Patient choice – whose choice is it?
One of the big tensions in the NHS arises from the need to provide high-quality care that is free at the point of delivery and easily accessible, but that also makes patient choice a priority. At the same time, it is critical for the public purse to keep costs affordable. Everyone wants to deliver sophisticated healthcare with no waiting lists and instant access to high-tech investigations as well as the latest treatments. Patients, doctors and of course politicians all set this goal, but is it affordable and possible?
Healthcare can be seen as a black hole into which huge sums of money disappear in a flash, as politicians are keen to be seen building new hospitals and clinics and providing the latest innovations.

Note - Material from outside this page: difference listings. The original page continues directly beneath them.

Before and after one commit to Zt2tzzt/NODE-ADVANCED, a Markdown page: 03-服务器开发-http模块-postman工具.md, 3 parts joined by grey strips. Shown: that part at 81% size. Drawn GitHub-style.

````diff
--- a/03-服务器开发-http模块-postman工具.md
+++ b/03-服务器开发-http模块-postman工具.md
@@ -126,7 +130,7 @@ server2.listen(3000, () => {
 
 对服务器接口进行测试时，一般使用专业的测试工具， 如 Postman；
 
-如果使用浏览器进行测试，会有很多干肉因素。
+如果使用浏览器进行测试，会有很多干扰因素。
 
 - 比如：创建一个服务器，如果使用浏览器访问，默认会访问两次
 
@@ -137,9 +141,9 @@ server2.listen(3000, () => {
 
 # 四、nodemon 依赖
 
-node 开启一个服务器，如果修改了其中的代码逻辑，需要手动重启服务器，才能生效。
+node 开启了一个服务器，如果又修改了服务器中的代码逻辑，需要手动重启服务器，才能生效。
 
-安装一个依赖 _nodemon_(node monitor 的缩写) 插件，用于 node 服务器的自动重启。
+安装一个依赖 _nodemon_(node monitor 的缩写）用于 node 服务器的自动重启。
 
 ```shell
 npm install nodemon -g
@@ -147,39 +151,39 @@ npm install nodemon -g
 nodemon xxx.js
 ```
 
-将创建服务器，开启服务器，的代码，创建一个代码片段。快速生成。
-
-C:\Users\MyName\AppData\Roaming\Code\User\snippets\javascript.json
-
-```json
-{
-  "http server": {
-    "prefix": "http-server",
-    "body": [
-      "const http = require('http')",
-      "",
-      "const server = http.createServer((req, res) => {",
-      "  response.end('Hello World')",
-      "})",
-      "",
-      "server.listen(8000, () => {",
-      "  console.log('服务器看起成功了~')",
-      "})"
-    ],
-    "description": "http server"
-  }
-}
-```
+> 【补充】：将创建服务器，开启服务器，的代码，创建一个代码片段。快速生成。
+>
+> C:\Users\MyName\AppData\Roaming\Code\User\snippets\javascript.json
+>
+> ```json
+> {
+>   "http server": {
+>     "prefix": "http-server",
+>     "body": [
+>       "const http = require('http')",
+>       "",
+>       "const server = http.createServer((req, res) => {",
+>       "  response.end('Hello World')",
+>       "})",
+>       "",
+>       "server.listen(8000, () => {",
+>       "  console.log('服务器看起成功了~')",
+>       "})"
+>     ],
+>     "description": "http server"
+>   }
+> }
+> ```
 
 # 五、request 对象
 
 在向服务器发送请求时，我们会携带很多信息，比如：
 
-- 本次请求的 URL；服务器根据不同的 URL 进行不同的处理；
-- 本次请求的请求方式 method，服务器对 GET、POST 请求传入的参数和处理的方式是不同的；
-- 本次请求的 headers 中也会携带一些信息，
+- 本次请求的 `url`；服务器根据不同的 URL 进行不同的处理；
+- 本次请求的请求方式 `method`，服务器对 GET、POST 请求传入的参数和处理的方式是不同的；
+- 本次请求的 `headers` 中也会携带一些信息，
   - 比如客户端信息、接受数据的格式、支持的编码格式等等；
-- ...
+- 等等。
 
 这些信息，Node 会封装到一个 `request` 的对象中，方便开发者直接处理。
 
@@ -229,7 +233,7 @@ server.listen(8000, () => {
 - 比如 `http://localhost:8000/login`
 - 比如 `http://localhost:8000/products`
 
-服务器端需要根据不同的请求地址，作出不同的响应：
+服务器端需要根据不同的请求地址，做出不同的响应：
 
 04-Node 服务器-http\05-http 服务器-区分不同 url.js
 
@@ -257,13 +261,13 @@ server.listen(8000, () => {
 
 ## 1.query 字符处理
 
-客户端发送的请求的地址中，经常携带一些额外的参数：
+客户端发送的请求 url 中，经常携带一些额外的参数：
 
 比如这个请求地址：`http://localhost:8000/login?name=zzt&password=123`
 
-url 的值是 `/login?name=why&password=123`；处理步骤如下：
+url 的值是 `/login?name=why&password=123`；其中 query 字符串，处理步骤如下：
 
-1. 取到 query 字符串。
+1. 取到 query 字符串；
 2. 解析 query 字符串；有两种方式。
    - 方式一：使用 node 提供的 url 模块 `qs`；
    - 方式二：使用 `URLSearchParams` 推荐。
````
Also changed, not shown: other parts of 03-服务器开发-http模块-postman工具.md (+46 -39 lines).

Equally important is training and retaining enough staff to meet the ever increasing demand. If on top of this, the whole service centred on patient choice everyone would be happy - but as we all know, this is not a perfect world.
The subject of putting patient choice at the heart of healthcare was highlighted again in the political arena last week, as reported in the univadis GP News service (click here). The Health Secretary, Andrew Lansley, stated that he "plans to place a duty on clinicians involved in commissioning to 'protect and promote patient choice as far as possible'". This was in the context of a clampdown to stop "NHS managers from setting minimum waiting times for referrals and caps on operations".
Of course, politicians need to be seen to be strong and advocating patient rights and that is quite correct. But actions like this often need to be followed up with hard cash and in the context of the current economic climate, this is going to be a tricky problem to solve. We do need to put patients at the centre of healthcare activity and their choice is paramount. But there is also a duty to be sensible with the limited amount of money we have available to spend on healthcare and these ideals are sometimes conflicting.
The easy part is to state the goals and make bold statements, the hard part is make the NHS run in such a way that everyone gets a fair and deserved share of limited healthcare resources. That requires all the stakeholders to work together and appreciate eachothers' problems, something that is far from easy. It will take more than just fine words to produce the correct and desired outcome.
Dr Harry Brown, editor-in-chief univadis
By Dr Harry Brown